by Patrick Romero
Health care employers be warned â€“ an unintentional data breach could now cost you much more than you imagined. A New York State Appellate Court has recently upheld a $365,000 jury award against a health care center that mistakenly disclosed information regarding a patientâ€™s medical information.
A young, unmarried woman who lived with her strict Roman Catholic parents decided to terminate her pregnancy at Long Island Surgi-Center. She gave instructions to Surgi-Center never to call her at home despite providing them with her home telephone number on questionnaire forms. A day after the procedure, a nurse called the number provided to inquire about her condition and to confirm that she had no subsequent medical complications. Unfortunately, the nurse spoke with the womanâ€™s mother and revealed sufficient information to allow the mother to conclude that her daughter had an abortion.

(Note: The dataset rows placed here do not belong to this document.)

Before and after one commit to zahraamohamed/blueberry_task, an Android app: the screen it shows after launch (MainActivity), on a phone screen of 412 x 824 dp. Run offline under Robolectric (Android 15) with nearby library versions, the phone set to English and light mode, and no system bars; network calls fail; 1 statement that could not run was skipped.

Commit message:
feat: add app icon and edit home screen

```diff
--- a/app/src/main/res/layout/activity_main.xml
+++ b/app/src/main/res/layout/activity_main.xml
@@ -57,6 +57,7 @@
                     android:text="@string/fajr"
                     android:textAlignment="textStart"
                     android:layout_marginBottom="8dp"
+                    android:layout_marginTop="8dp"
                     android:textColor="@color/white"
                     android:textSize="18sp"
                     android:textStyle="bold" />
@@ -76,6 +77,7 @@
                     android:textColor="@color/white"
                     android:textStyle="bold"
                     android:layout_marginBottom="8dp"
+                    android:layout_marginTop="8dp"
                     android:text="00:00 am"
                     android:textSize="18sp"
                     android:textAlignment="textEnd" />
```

In a 3-2 decision, the Court held that the plaintiff be awarded punitive damages for an unintentional breach of confidential medical information even if there was no malice or malicious behavior by the defendant. As a result, the 2nd Department of New York has expanded the scope of punitive damages to include unintentional medical disclosure regardless of whether the act was done in good-faith.
The case is significant due to the implications for organizations handling medical information. Even though the medical centerâ€™s actions were not malicious, intentional or done in bad faith, disclosing the plaintiffâ€™s medical information was grossly negligent and wanton behavior. Based on this interpretation, it appears that it will now be more difficult for healthcare workers to justify disclosure of medical information on mistakes or negligence.
The Court also appeared to have affirmed the juryâ€™s award for punitive damages in order to send a message about the importance of protecting medical information. Punitive damages are seen as a way for the judiciary to espouse a particular public policy and to deter future violations. The Court here is clearly concerned with instances of wrongful medical disclosure and shows itself to be in sync with state and federal legislative efforts to protect confidential information. The opinion does not discuss violations of federal privacy laws such as the Health Insurance Portability and Accountability Act (HIPPA). However, it does mention New York legislation pertaining to the rights of patients in medical facilities like the one visited by the plaintiff.
More and more states are enacting laws regulating the disclosure of private and confidential information. Court cases like this highlight the need for companies to enact strong compliance rules that clearly describe the conditions in which data can be disclosed. These rules need to be properly followed and understood by all employees of an organization. The decision in New York should highlight the fact that even inadvertent medical disclosure can now lead to serious liabilities issues.